  • 1 to 2 hours of creative writing
  • 4 to 5 hours of leisure reading
  • 5 to 6 hours completing school homework
  • 4 to 5 hours of discussion with knowledgeable adults
  • 2 to 3 hours helping other youths with school homework, projects, and skill acquisition
  • 4 to 5 hours of board games and other recreational pursuits that draw on cognitive skills and talents transferable to school lessons

Youths are given incentives such as school supplies, field trips, additional computer time, and special privileges within their local Boys and Girls Club. Parents are encouraged to become involved in the program by helping their child with homework; reading, discussing current events, and playing board games with their child; and taking part in other educational skill acquisition.


Project Learn was evaluated using a quasi-experimental, three-arm research design. Program youths who received the educational enhancement program are compared with youths in BGCA facilities and a control group in other community programs that did not receive the program. Comparison and control sites were chosen for their demographic similarity to program sites relative to size, youth membership, urbanicity, and service population. The sample consisted of 283 youths across 15 sites; 40 percent were female and 63 percent were black, 19 percent Hispanic, 13 percent white, and 5 percent Asian and other ethnicities, with an average age of 12.3. Participants were assessed at baseline and at 6, 18, and 30 months.

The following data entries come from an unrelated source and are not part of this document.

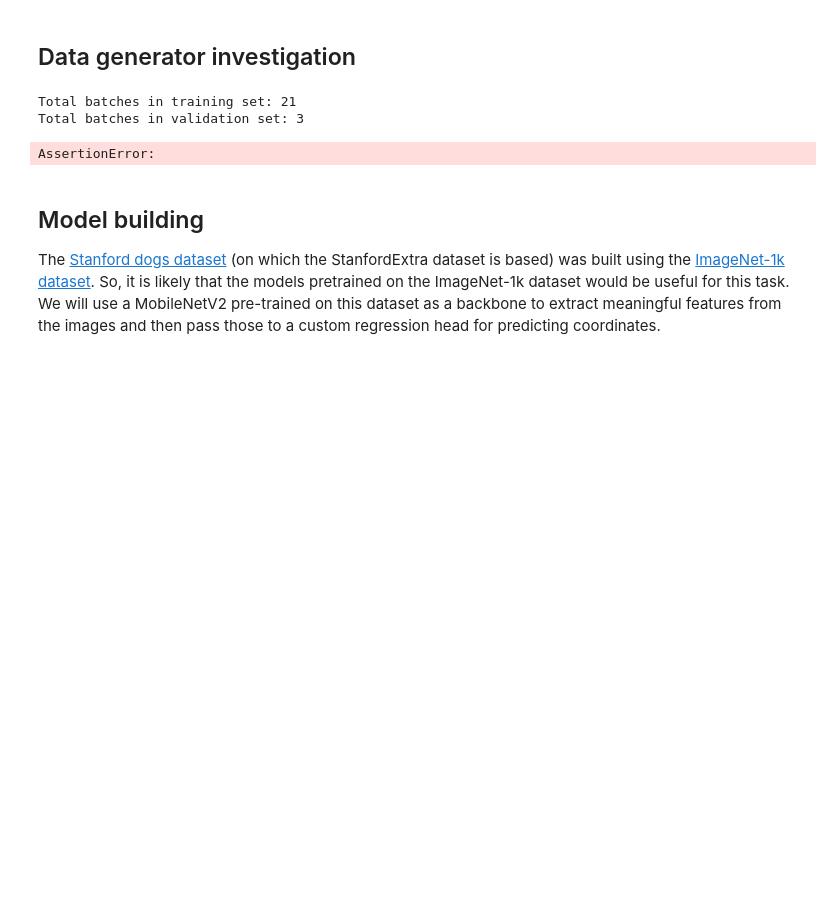
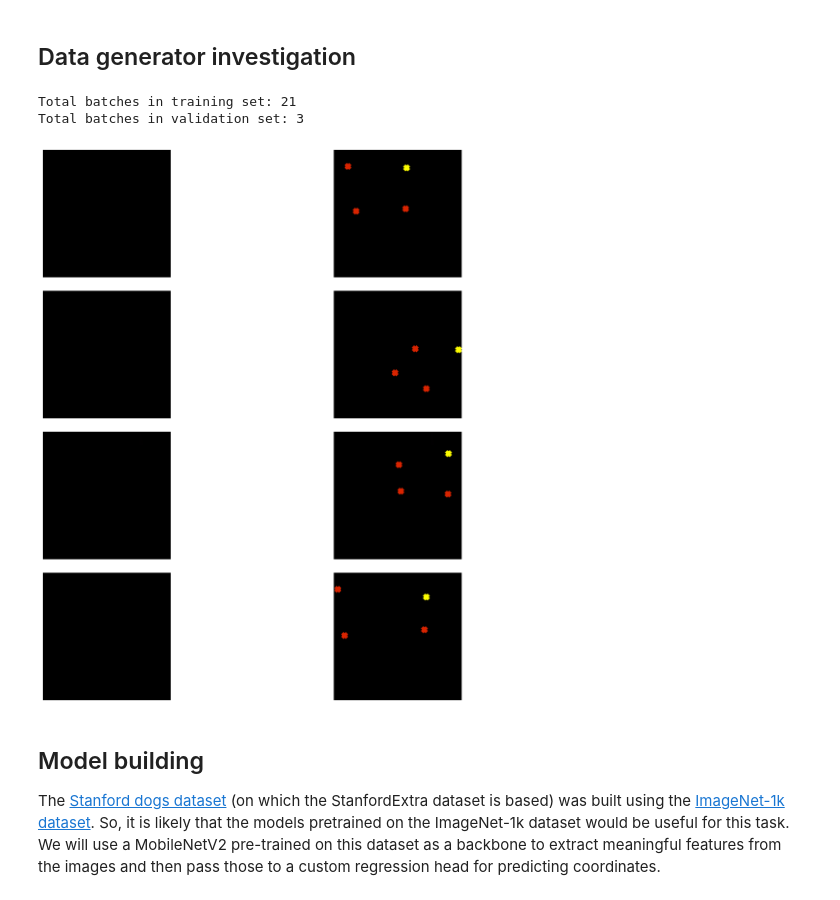
Before and after one commit to sujeong-choi/clab, a Jupyter notebook: PFD/keypoint_rcnn_tf.ipynb, the cells around one changed output. Cells and saved outputs as stored; diff of their text form; code cells hidden in the pictures; blank space fills up the shorter version.

```diff
--- a/PFD/keypoint_rcnn_tf.ipynb
+++ b/PFD/keypoint_rcnn_tf.ipynb
@@ -66,10 +72,10 @@ tf.config.run_functions_eagerly(True)
 # %% [markdown]
 ## Define hyperparameters
 # %%
-IMG_SIZE = 512
-BATCH_SIZE = 8
-EPOCHS = 5
-NUM_KEYPOINTS = 4 * 2  # 24 pairs each having x and y coordinates
+IMG_SIZE = 224
+BATCH_SIZE = 64
+EPOCHS = 500
+NUM_KEYPOINTS = 4 * 2  # 4 pairs each having x and y coordinates
 # %% [markdown]
 ## Load data
 
@@ -120,8 +85,8 @@ with open(output_file, "w") as f:
 # %%
-IMG_DIR = "clab/pfd_dataset/"
-JSON = "clab/annotations.json"
+IMG_DIR = "./pfd_sdd/pfd_dataset/"
+JSON = "./pfd_sdd/annotations.json"
 KEYPOINT_DEF = (
-    "clab/keypoint_definitions.csv"
+    "./pfd_sdd/keypoint_definitions.csv"
 )
 
 # Load the ground-truth annotations.
@@ -340,10 +270,10 @@ To know more about how to operate with keypoints in `imgaug` check out
 train_aug = iaa.Sequential(
     [
         iaa.Resize(IMG_SIZE, interpolation="linear"),
-        iaa.Fliplr(0.3),
+        # iaa.Fliplr(0.3),
         # `Sometimes()` applies a function randomly to the inputs with
         # a given probability (0.3, in this case).
-        iaa.Sometimes(0.3, iaa.Affine(rotate=10, scale=(0.5, 0.7))),
+        # iaa.Sometimes(0.3, iaa.Affine(rotate=10, scale=(0.5, 0.7))),
     ]
 )
 
@@ -361,20 +291,20 @@ train_keys, validation_keys = (
 # %%
 train_dataset = KeyPointsDataset(train_keys, train_aug)
 validation_dataset = KeyPointsDataset(validation_keys, test_aug, train=False)
 
 print(f"Total batches in training set: {len(train_dataset)}")
 print(f"Total batches in validation set: {len(validation_dataset)}")
 
 sample_images, sample_keypoints = next(iter(train_dataset))
-assert sample_keypoints.max() == 1.0
-assert sample_keypoints.min() == 0.0
+# assert sample_keypoints.max() == 1.0
+# assert sample_keypoints.min() == 0.0
 
-sample_keypoints = sample_keypoints[:4].reshape(-1, 24, 2) * IMG_SIZE
+sample_keypoints = sample_keypoints[:4].reshape(-1, 4, 2) * IMG_SIZE
 visualize_keypoints(sample_images[:4], sample_keypoints)
 # %% [output]
 Total batches in training set: 21
 Total batches in validation set: 3
-AssertionError:
+[figure, added]
 # %% [markdown]
 ## Model building
 
```
Also changed, not shown: parts of 17 cells of this notebook, 4 other files.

The evaluation reveals modest support for the value of Project Learn in nonschool settings for high-risk adolescents. BGCA youths who received educational enhancements—relative to youths in BGCA who did not receive the program and compared with youths in other community-based programs—made modest educational improvements. At 30 months, program youths reported significantly greater enjoyment and engagement in reading, verbal skills, writing, and tutoring. They also had better overall averages in reading, spelling, history, science, social studies, and school attendance compared with comparison and control youths. Program and comparison youths had significantly more positive reading skills, writing skills, game skills, overall school performance, and interest in class material than the control group.

Risk Factors


  • Dropping out of school
  • Low academic achievement
  • Negative attitude toward school/Low bonding/Low school attachment/Commitment to school

Protective Factors


  • Religiosity / Involvement in organized religious activities
  • Social competencies and problem-solving skills


  • Effective parenting


  • Opportunities for prosocial school involvement


  • NIJ: What Works


Schinke, Steven P., Kristin C. Cole, and Stephen R. Poulin. 2000. “Enhancing the Educational Achievement of At-Risk Youth.” Prevention Science 1(1):51–60.


National Headquarters
Boys and Girls Clubs of America
1230 West Peachtree Street NW
Atlanta, GA 30309
Phone: (404) 487-5700
Fax: (404) 487-5789
Web site: